http://www.merlot.org/merlot/viewMaterial.htm?id=87490
A collection of tutorials (Flash and Java) on various applications of integration including area between two curves, volumes, arc length, work and centers of mass.Riemann Sums
http://www.merlot.org/merlot/viewMaterial.htm?id=75914
This applet visually represents Riemann sums, including left rectangle, right rectangle, midpoint, Simpson's, and trapezoidal. The relation of these sums to the antiderivative is explored.Calculus Tutorials and Problems
http://www.merlot.org/merlot/viewMaterial.htm?id=322660
This subsite of Mathematics Tutorials and Problems (with applets) is divided into Interactive Tutorials, Calculus Problems, and Calculus Questions, Answers and Solutions. Here the user will find applets with guided exercises and many examples and worked out problems applicable to the first year of Calculus.Introduction to Calculus Applets
http://www.merlot.org/merlot/viewMaterial.htm?id=343859
This site consists of several dozen applets, each pertaining to a different aspect of single variable Calculus. Topics covered range from continuity and limits to differential equations and infinite series. Each applet is on a separate page that also includes detailed explanations of the concept under review along with suggestions for student experimentation with the applet. Each applet can be opened in a resizable window for better viewing as a classroom demonstration.Volumes
http://www.merlot.org/merlot/viewMaterial.htm?id=87520
Tutorials and animations (Flash and Java) on finding volumes of solids of revolution; helpful for students who are visual learnersCalculus of the Dinner Table: Mathematical Modeling
http://www.merlot.org/merlot/viewMaterial.htm?id=407971
Calculus students are presented with a write-pair-share activity that initially involves the construction of a model based on direct variation and later involves the use of calculus as a means by which to analyze the model. Suitable for either Calculus I or Calculus II students. Note: This project has a sequel entitled Fundamental Theorem of Calculus: An Investigation (listed under Interactive Lectures) in which the Fundamental Theorem of Calculus is investigated via the constructed model.Classroom Activities for Calculus
http://www.merlot.org/merlot/viewMaterial.htm?id=84699
This is a collection of activities for use in precalculus and single variable calculus. It is prefaced by a brief summary of what I know about group learning and how I use the activities. Many activities are quick combinations of discovery and practice. The statistics gets a bit lengthy, but I thought I'd include it anyway. As far as I recall, my text is only mentioned once and this posting should not be considered a commercial. Use the activities any way you want.Connected Curriculum Project - Materials for Precalculus
http://www.merlot.org/merlot/viewMaterial.htm?id=84777
The CCP includes modules that combine the flexibility and connectivity of the Web with the power of computer algebra systems such as Maple, Mathematica, MatLab and MathCad. The single-topic units can be used for a two-hour lab, or for a shorter supervised period with follow-up on the student's own time, or for self-study. Modules are organized into areas of precalculus, differential calculus, integral calculus, multivariable calculus, linear algebra, differential equations and engineering mathematics. Applications include those in biology, chemistry, physics, engineering, economics and environmental science.Fundamental Theorem of Calculus: An Investigation

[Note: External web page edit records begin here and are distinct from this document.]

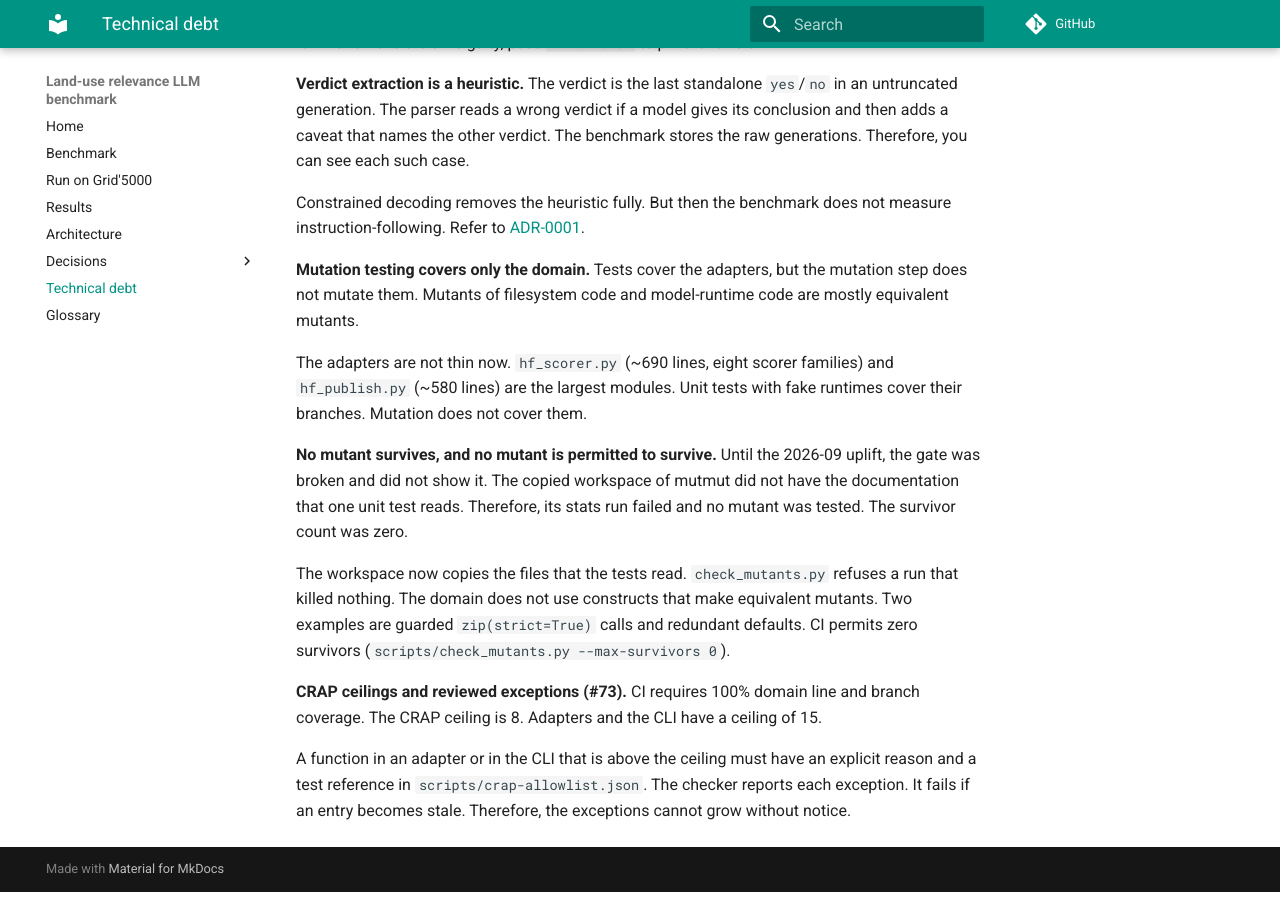
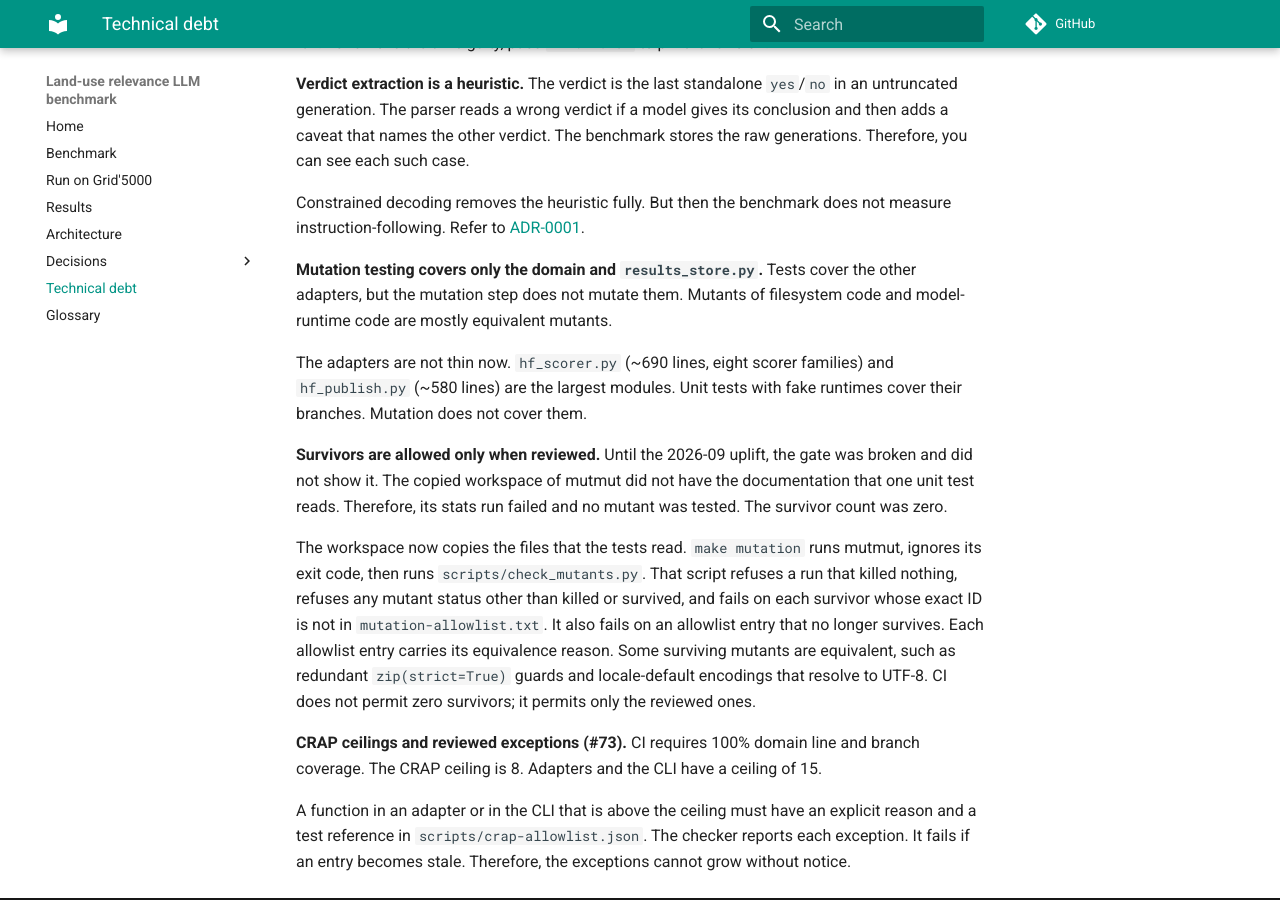
Before and after one commit to NoeFlandre/benchmark-llms-landuse-relevance, an MkDocs documentation site: the page built from docs/debt.md, in a window 1280 px wide and 900 px high, scrolled down 505 px. Built offline with MkDocs 1.6.1 and Material for MkDocs 9.7.7, drawn with Linux system fonts in a browser that asks for light colours; comment, search, counter and statistics services are not loaded.

Commit message:
fix(mutation): gate the mutation run on reviewed survivors only
Make scripts/check_mutants.py fail on any unreviewed survivor, stale allowlist entry or unresolved status, and report a failed mutmut results read as a gate error. Keep rounded() and its tests, kill its surviving mutants with exact-value tests, add CITATION.cff and py.typed to the mutant workspace, rewrite the architecture and debt notes for the real gate, and reword the UTF-8 equivalence reasons to the Linux runner. Remove the dead threshold-sweep and scoring-summary CSV writers. Refs #91.

Co-Authored-By: Claude <noreply@anthropic.com>
Claude-Session: https://claude.ai/code/session_01T7c2TrHwJs3FdvR4SfqvB8

```diff
--- a/docs/debt.md
+++ b/docs/debt.md
@@ -27,23 +27,26 @@ raw generations. Therefore, you can see each such case.
 Constrained decoding removes the heuristic fully. But then the benchmark does not measure
 instruction-following. Refer to [ADR-0001](adr/0001-greedy-generation.md).
 
-**Mutation testing covers only the domain.** Tests cover the adapters, but the mutation
-step does not mutate them. Mutants of filesystem code and model-runtime code are mostly
-equivalent mutants.
+**Mutation testing covers only the domain and `results_store.py`.** Tests cover the other
+adapters, but the mutation step does not mutate them. Mutants of filesystem code and
+model-runtime code are mostly equivalent mutants.
 
 The adapters are not thin now. `hf_scorer.py` (~690 lines, eight scorer families) and
 `hf_publish.py` (~580 lines) are the largest modules. Unit tests with fake runtimes
 cover their branches. Mutation does not cover them.
 
-**No mutant survives, and no mutant is permitted to survive.** Until the 2026-09 uplift,
-the gate was broken and did not show it. The copied workspace of mutmut did not have the
-documentation that one unit test reads. Therefore, its stats run failed and no mutant was
-tested. The survivor count was zero.
+**Survivors are allowed only when reviewed.** Until the 2026-09 uplift, the gate was broken
+and did not show it. The copied workspace of mutmut did not have the documentation that one
+unit test reads. Therefore, its stats run failed and no mutant was tested. The survivor count
+was zero.
 
-The workspace now copies the files that the tests read. `check_mutants.py` refuses a run
-that killed nothing. The domain does not use constructs that make equivalent mutants. Two
-examples are guarded `zip(strict=True)` calls and redundant defaults. CI permits zero
-survivors (`scripts/check_mutants.py --max-survivors 0`).
+The workspace now copies the files that the tests read. `make mutation` runs mutmut, ignores
+its exit code, then runs `scripts/check_mutants.py`. That script refuses a run that killed
+nothing, refuses any mutant status other than killed or survived, and fails on each survivor
+whose exact ID is not in `mutation-allowlist.txt`. It also fails on an allowlist entry that no
+longer survives. Each allowlist entry carries its equivalence reason. Some surviving mutants are
+equivalent, such as redundant `zip(strict=True)` guards and locale-default encodings that
+resolve to UTF-8. CI does not permit zero survivors; it permits only the reviewed ones.
 
 **CRAP ceilings and reviewed exceptions (#73).** CI requires 100% domain line and branch
 coverage. The CRAP ceiling is 8. Adapters and the CLI have a ceiling of 15.
--- a/pyproject.toml
+++ b/pyproject.toml
@@ -220,5 +220,8 @@ also_copy = [
     # Read by tests/unit/test_archive_boundary.py; without them the stats run fails
     # and no mutant is ever tested.
     "README.md",
+    # Read by tests/unit/test_version_consistency.py.
+    "CITATION.cff",
+    "src/landuse_relevance_bench/py.typed",
     "pyproject.toml",
 ]
```
Also changed, not shown: docs/architecture.md (+4 -2 lines), mutation-allowlist.txt (+9 -9 lines), 6 other files.
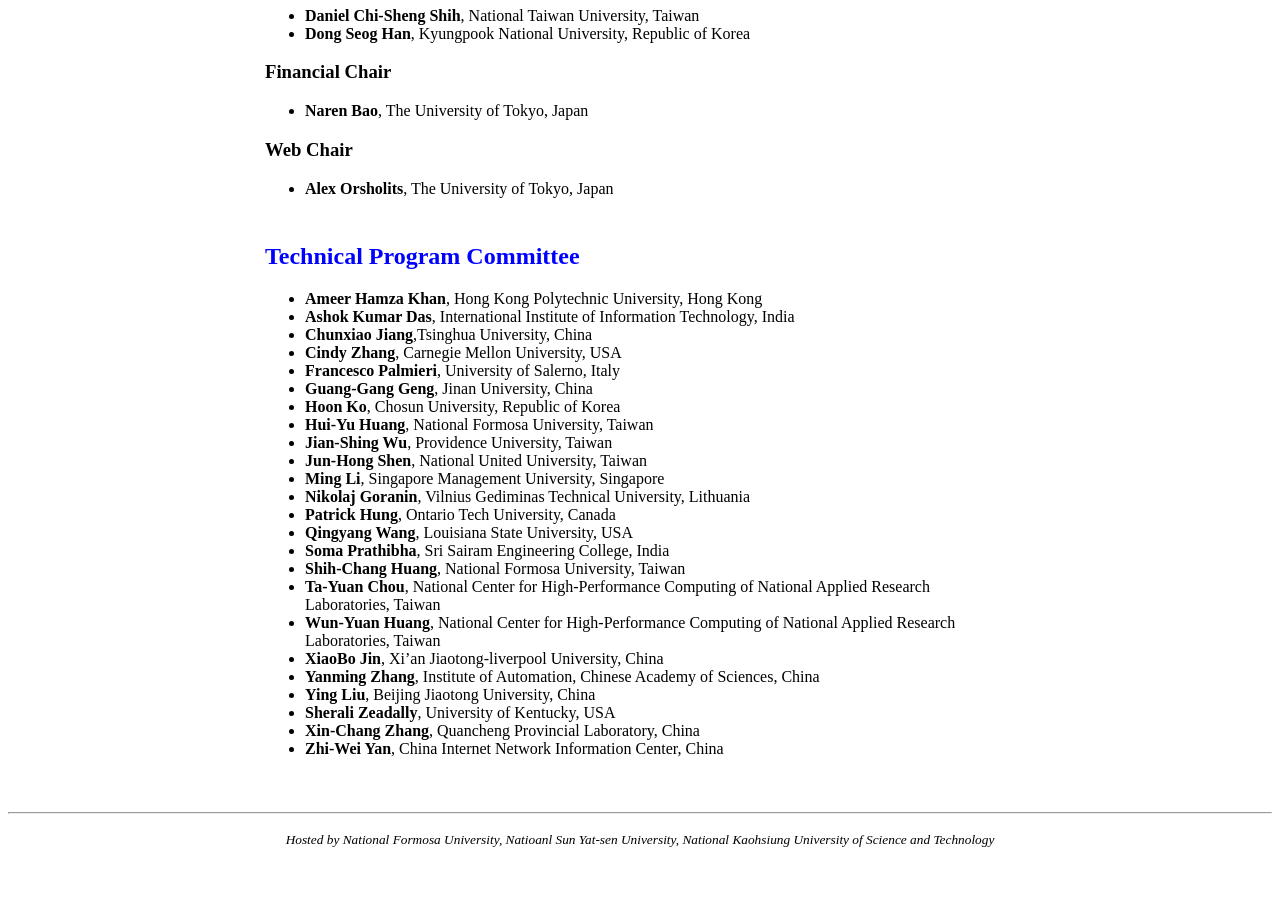
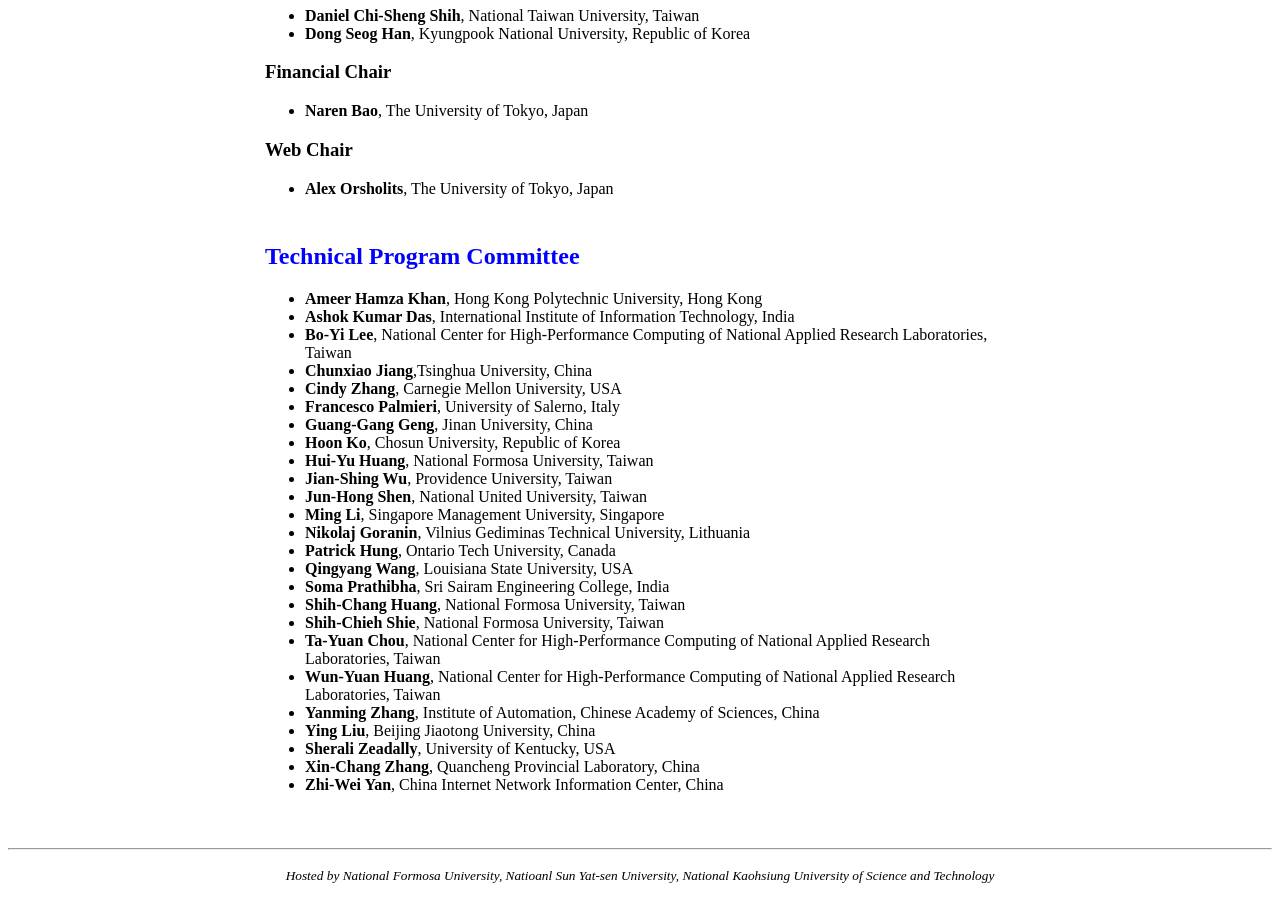
Before and after one commit to icea-conf/2026, a Jekyll site: the page built from committee/index.html, in a window 1280 px wide and 900 px high, scrolled down 885 px. Built offline with Jekyll 4.4.1, drawn with Linux system fonts in a browser that asks for light colours; before the commit the page ends 1749 px from its top, so only the background shows below that.

Commit message:
Update index.html

```diff
--- a/committee/index.html
+++ b/committee/index.html
@@ -63,6 +63,10 @@
       <ul>
         <li><b>Ameer Hamza Khan</b>, Hong Kong Polytechnic University, Hong Kong</li>
         <li><b>Ashok Kumar Das</b>, International Institute of Information Technology, India</li>
+
+        <li><b>Bo-Yi Lee</b>, National Center for High-Performance Computing of National Applied Research Laboratories, Taiwan</li>
+
+
         <li><b>Chunxiao Jiang</b>,Tsinghua University, China</li>
         <li><b>Cindy Zhang</b>, Carnegie Mellon University, USA</li>
         <li><b>Francesco Palmieri</b>, University of Salerno, Italy</li>
@@ -80,10 +84,11 @@
         <li><b>Soma Prathibha</b>, Sri Sairam Engineering College, India</li>
 
         <li><b>Shih-Chang Huang</b>, National Formosa University, Taiwan</li>
+        <li><b>Shih-Chieh Shie</b>, National Formosa University, Taiwan</li>
         <li><b>Ta-Yuan Chou</b>, National Center for High-Performance Computing of National Applied Research Laboratories, Taiwan</li>
         <li><b>Wun-Yuan Huang</b>, National Center for High-Performance Computing of National Applied Research Laboratories, Taiwan</li>
 
-        <li><b>XiaoBo Jin</b>, Xi’an Jiaotong-liverpool University, China</li>
+
         <li><b>Yanming Zhang</b>, Institute of Automation, Chinese Academy of Sciences, China</li>
 
         <li><b>Ying Liu</b>, Beijing Jiaotong University, China</li>
```
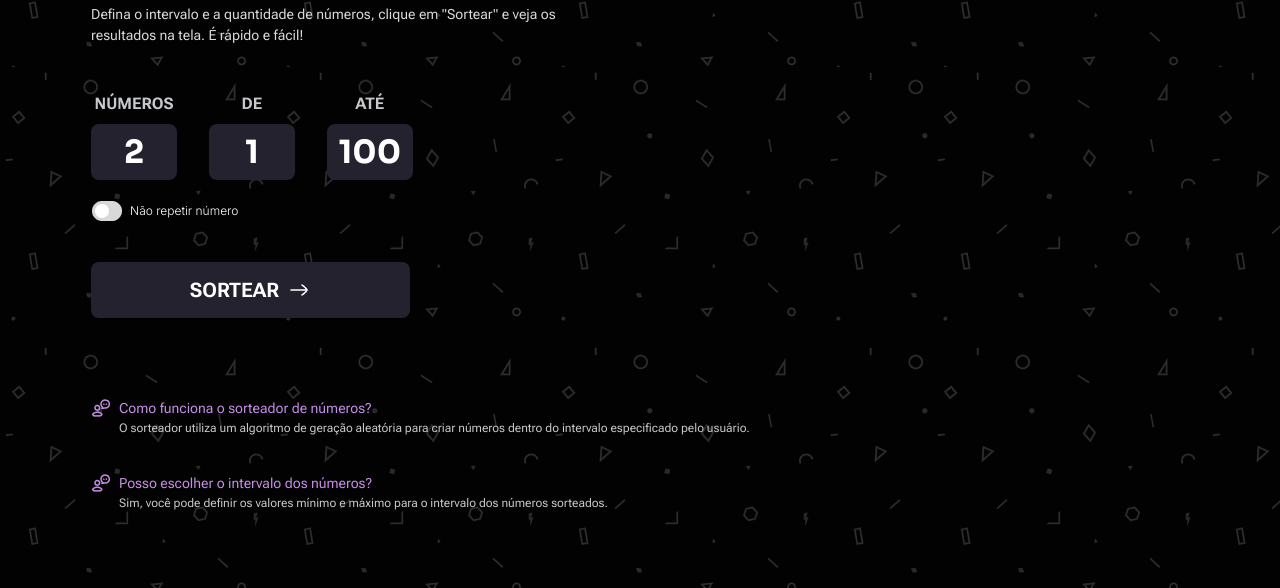
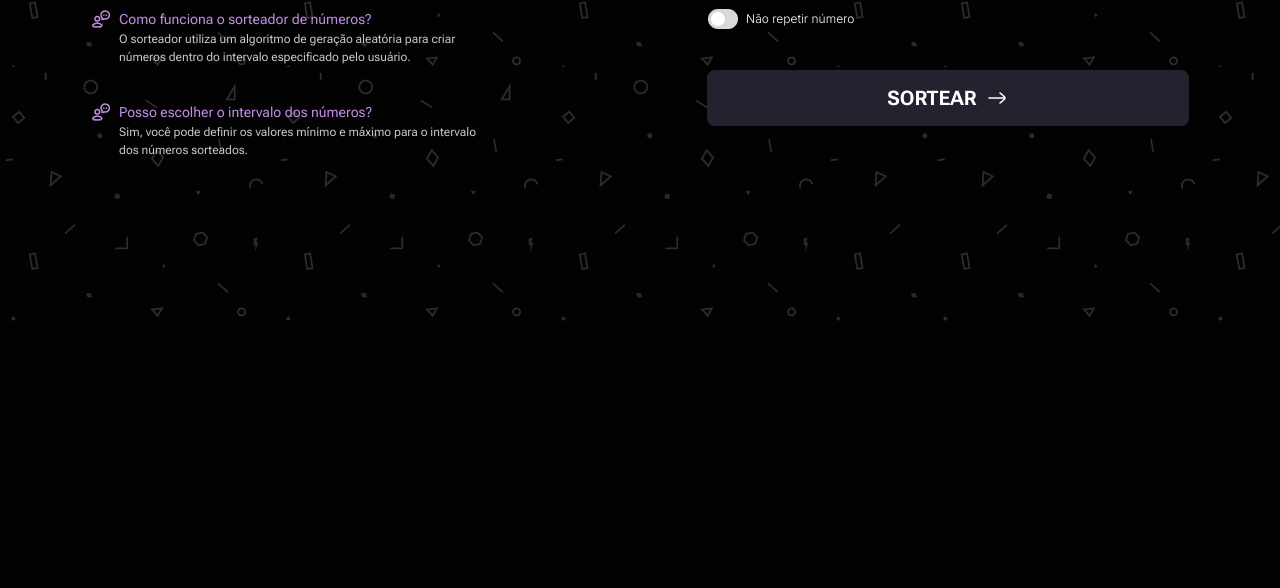
Before and after one commit to marlon-monteiro/cr-project-raffle, a plain HTML site: page index.html in a window 1280 px wide. Shown: the part 459-1047 px from the top of the page. After the commit the page ends 800 px from the top, so only its background shows below. Drawn offline with Linux system fonts and the light colour scheme.

Commit message:
front's done for mobile and desktop

```diff
--- a/style/main.css
+++ b/style/main.css
@@ -3,6 +3,29 @@ main {
 
   @media (min-width: 80em) {
     margin-top: 5.56rem;
+
+    display: grid;
+    grid-template-columns: 1fr 1fr;
+    grid-template-rows: auto auto;
+    grid-template-areas:
+    "A B"
+    "C B";
+
+    align-items: center;
+column-gap: 6.75rem;
+
+    & #title {
+      grid-area: A
+    }
+
+    & #raffle {
+      grid-area: B
+    }
+
+    & #faq-wrapper {
+      grid-area: C
+    }
+
   }
 }
 
@@ -144,6 +167,11 @@ button {
 
   margin: 0;
 
+  @media (min-width: 80em){
+    width: 100%;
+    height: 3.5rem;
+  }
+
   & img {
     width: 1.5rem;
     height: 1.5rem;
@@ -154,14 +182,22 @@ button {
 
 #faq-wrapper {
   margin-top: 5rem;
-  /* margin-bottom: 2.75rem; */
   display: flex;
   flex-direction: column;
   gap: 2.25rem;
 
+  @media(min-width: 80em){
+    margin-top: 2.37rem;
+  }
+
   & .faq {
     display: flex;
-    gap: .5rem;
+    gap: 0.5rem;
+
+    @media (min-width: 80em){
+      width: 24.12rem;
+      height: 3.55rem;
+    }
 
     & img {
       width: 1.25rem;
```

http://www.merlot.org/merlot/viewMaterial.htm?id=407974
Calculus students are presented with a write-pair-share activity that leads them to a practical understanding of the Fundamental Theorem of Calculus. The activity involves analyzing a function that describes eating speed in a hypothetical dinner table experience. Suitable for either Calculus I or Calculus II students.Note: This project has a prequel entitled Calculus of the Dinner Table: Mathematical Modeling (listed under Interactive Lectures) in which students construct the mathematical model for the king's eating speed. This prequel provides an excellent and engaging prelude to this activity.